      UW This Season: Logan Wilson moved to middle linebacker in spring drills after playing weak-side linebacker a season ago.  He will be the leader of a young Wyoming linebacking corps.  2016: Wilson was named a First Team Freshman All-American by both the Football Writers Association of America (FWAA) and USA Today Sports.  He was selected the Mountain West Conference Freshman of the Year in voting by conference head coaches and media.  Wilson ranked No. 1 among MW freshmen in tackles, averaging 6.7 tackles per game. He had 94 tackles on the year to go along with 7.5 tackles for loss and three sacks.  Those tackles for loss combined for 45 yards.  He also recovered three fumbles and forced one fumble. Wilson was named the MW Defensive Player of the Week for his performance against Utah State, recording seven tackles, one interception for 56 yards and one fumble recovery.  Wilson scored two touchdowns on the season — one on a 27-yard interception return at Eastern Michigan and one on a fumble recovery in the end zone against UNLV.  He tied for the team lead with three interceptions.  Wilson had a personal high 13 tackles at UNLV. 2015: Redshirted.

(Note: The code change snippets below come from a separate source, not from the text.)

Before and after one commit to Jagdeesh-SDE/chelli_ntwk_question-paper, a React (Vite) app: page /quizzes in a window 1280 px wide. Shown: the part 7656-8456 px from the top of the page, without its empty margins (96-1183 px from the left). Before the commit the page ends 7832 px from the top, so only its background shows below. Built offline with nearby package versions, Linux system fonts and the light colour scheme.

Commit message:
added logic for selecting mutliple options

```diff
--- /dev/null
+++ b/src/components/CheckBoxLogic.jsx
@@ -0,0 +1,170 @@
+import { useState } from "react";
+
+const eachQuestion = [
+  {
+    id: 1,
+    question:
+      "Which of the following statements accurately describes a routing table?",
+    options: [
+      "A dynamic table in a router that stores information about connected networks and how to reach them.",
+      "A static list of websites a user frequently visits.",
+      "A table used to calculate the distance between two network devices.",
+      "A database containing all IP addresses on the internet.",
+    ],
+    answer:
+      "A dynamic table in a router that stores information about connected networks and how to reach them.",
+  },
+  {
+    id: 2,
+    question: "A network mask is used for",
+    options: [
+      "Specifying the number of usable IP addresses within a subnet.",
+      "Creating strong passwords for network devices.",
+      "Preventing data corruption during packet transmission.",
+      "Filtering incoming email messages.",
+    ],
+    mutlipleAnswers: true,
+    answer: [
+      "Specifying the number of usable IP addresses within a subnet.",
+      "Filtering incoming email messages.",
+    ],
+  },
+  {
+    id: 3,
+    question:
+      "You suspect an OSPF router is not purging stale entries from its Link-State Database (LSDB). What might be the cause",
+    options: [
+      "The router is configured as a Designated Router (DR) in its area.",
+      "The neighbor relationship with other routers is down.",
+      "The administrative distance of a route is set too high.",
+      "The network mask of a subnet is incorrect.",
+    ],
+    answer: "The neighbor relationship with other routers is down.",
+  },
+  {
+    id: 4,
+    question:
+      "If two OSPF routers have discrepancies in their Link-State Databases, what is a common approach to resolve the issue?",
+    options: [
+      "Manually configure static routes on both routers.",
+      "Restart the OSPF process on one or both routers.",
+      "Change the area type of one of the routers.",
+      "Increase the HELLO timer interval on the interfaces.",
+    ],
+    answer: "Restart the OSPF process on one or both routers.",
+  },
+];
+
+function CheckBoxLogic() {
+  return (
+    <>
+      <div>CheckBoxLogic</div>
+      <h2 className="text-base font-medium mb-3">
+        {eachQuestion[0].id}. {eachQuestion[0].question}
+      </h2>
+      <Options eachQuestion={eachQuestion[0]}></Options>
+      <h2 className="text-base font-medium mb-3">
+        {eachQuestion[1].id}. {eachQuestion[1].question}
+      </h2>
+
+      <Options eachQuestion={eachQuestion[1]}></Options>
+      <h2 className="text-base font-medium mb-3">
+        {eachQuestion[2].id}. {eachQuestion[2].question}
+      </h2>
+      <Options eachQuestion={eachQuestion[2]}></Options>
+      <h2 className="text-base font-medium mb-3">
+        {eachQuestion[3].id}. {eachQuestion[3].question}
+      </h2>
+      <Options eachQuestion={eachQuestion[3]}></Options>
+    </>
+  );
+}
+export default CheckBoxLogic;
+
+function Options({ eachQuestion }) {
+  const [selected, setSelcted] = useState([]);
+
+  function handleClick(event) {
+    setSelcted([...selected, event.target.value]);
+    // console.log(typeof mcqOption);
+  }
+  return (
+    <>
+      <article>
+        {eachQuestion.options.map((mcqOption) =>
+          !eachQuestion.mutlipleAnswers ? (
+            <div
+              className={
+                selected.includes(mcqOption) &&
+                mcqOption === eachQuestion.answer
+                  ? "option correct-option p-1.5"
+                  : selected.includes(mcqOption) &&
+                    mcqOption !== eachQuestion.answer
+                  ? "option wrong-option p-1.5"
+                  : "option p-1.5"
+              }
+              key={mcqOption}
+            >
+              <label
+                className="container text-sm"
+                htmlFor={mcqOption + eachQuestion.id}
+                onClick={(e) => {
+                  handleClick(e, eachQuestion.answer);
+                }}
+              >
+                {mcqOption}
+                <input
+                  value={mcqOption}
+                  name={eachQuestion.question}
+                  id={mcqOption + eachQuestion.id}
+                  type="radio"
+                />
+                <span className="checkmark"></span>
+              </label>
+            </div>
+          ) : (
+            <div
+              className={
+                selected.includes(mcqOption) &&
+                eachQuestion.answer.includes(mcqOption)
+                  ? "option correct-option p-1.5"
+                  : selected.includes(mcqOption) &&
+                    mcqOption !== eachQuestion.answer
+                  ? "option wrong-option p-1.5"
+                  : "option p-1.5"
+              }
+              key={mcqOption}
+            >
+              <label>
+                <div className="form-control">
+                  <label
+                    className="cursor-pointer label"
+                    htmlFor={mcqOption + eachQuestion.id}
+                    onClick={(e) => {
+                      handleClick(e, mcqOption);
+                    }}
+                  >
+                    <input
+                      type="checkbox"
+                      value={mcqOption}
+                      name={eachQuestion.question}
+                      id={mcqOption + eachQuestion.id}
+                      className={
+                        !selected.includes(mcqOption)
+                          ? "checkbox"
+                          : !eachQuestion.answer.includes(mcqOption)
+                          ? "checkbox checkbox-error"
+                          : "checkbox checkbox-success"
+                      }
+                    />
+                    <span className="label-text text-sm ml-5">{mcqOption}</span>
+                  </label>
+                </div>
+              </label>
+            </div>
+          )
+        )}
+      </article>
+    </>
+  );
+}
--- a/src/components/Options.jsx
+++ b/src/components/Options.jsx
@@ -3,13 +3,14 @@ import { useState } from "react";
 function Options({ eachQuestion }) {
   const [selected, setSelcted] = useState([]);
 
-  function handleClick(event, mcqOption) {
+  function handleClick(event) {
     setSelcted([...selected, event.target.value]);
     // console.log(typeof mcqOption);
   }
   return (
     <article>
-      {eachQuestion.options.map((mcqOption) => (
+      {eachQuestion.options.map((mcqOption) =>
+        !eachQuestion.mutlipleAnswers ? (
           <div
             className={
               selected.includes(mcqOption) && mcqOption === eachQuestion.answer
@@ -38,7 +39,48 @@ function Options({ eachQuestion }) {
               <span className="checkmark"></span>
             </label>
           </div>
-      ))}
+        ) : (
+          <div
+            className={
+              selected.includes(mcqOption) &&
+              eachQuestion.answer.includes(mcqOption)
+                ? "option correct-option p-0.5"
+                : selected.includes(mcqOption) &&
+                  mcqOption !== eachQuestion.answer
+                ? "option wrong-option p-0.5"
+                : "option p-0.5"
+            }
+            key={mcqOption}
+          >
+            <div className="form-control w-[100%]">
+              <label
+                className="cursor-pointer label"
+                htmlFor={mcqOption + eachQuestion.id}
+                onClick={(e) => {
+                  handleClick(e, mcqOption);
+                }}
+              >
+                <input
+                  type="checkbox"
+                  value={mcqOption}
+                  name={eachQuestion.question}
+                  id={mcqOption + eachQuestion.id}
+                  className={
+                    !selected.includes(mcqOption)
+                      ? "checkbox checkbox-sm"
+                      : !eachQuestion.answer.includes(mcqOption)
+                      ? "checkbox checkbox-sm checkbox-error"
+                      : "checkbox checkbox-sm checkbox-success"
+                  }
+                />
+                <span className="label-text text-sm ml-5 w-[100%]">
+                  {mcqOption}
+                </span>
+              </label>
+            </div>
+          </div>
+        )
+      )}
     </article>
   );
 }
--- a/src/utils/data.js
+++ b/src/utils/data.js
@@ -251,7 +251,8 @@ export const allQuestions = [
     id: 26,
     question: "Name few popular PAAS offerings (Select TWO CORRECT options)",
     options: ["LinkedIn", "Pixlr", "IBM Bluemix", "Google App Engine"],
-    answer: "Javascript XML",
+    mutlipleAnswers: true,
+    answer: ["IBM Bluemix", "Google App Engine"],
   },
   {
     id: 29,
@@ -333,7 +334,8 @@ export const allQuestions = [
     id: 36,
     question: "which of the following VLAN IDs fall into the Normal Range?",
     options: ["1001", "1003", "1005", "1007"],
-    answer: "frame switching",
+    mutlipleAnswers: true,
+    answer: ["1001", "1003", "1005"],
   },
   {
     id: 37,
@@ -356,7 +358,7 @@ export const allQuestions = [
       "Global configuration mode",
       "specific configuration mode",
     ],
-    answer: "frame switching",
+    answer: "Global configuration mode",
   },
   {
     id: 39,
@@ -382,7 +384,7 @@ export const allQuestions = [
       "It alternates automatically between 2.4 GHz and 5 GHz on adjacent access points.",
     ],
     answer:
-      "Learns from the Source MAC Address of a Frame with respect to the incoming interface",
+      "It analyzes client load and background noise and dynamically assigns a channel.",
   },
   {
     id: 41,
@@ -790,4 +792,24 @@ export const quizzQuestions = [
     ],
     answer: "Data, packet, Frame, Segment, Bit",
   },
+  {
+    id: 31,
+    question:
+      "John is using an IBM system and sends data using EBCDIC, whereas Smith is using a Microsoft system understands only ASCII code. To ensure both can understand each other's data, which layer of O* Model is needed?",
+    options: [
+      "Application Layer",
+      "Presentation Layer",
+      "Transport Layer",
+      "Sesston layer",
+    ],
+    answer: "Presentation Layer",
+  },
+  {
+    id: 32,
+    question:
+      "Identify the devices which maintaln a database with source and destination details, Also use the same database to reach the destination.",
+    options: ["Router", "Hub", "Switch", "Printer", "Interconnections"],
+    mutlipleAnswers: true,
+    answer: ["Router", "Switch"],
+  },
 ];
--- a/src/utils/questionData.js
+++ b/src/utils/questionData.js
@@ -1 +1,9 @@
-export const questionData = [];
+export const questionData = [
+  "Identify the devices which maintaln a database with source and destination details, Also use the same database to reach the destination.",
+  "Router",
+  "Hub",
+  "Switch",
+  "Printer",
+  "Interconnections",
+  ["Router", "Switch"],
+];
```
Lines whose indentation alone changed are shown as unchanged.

High School: Wilson was selected to the 2014 Casper Star-Tribune Super 25 Team.  He was named to the Wyoming Coaches Association Class 4A All-State team as a defensive back and wide receiver in both 2013 and 2014, and was selected to the same All-State team as a punter for three consecutive seasons in 2012, `13 and was a unanimous selection in 2014.  As a defensive back, wide receiver and punter, he helped lead Natrona County to an undefeated season and the 2014 Class 4A State Championship.  Wilson was selected to play in the 2015 Shrine Bowl on June 13, 2015, in Casper, Wyo.  He was also part of Natrona County’s 2012 undefeated State Championship team.  His senior season, he had 29 receptions for 493 yards, averaged 17.0 yards per reception and scored seven receiving touchdowns.  As a defensive back, Wilson was credited with 22 total tackles, including 21 solo tackles with 1.0 tackle for loss, five pass breakups and six interceptions.  He also served as NC’s punter, averaging 43.7 yards per punt on 27 punts.  Natrona County led the state of Wyoming in: rushing defense, allowing only 84.6 yards per game; passing defense, giving up only 110.5 yards per game; and total defense, allowing only 195.1 yards per game.  He played for head coach Steve Harshman at Natrona County High School.  Wilson was also recruited by Colorado.  Personal:  He was born on July 8, 1996, and is the son of Trevor and Carla Wilson.  His father, Trevor, wrestled at Dickinson State.  Wilson is majoring in physical education-teaching at Wyoming.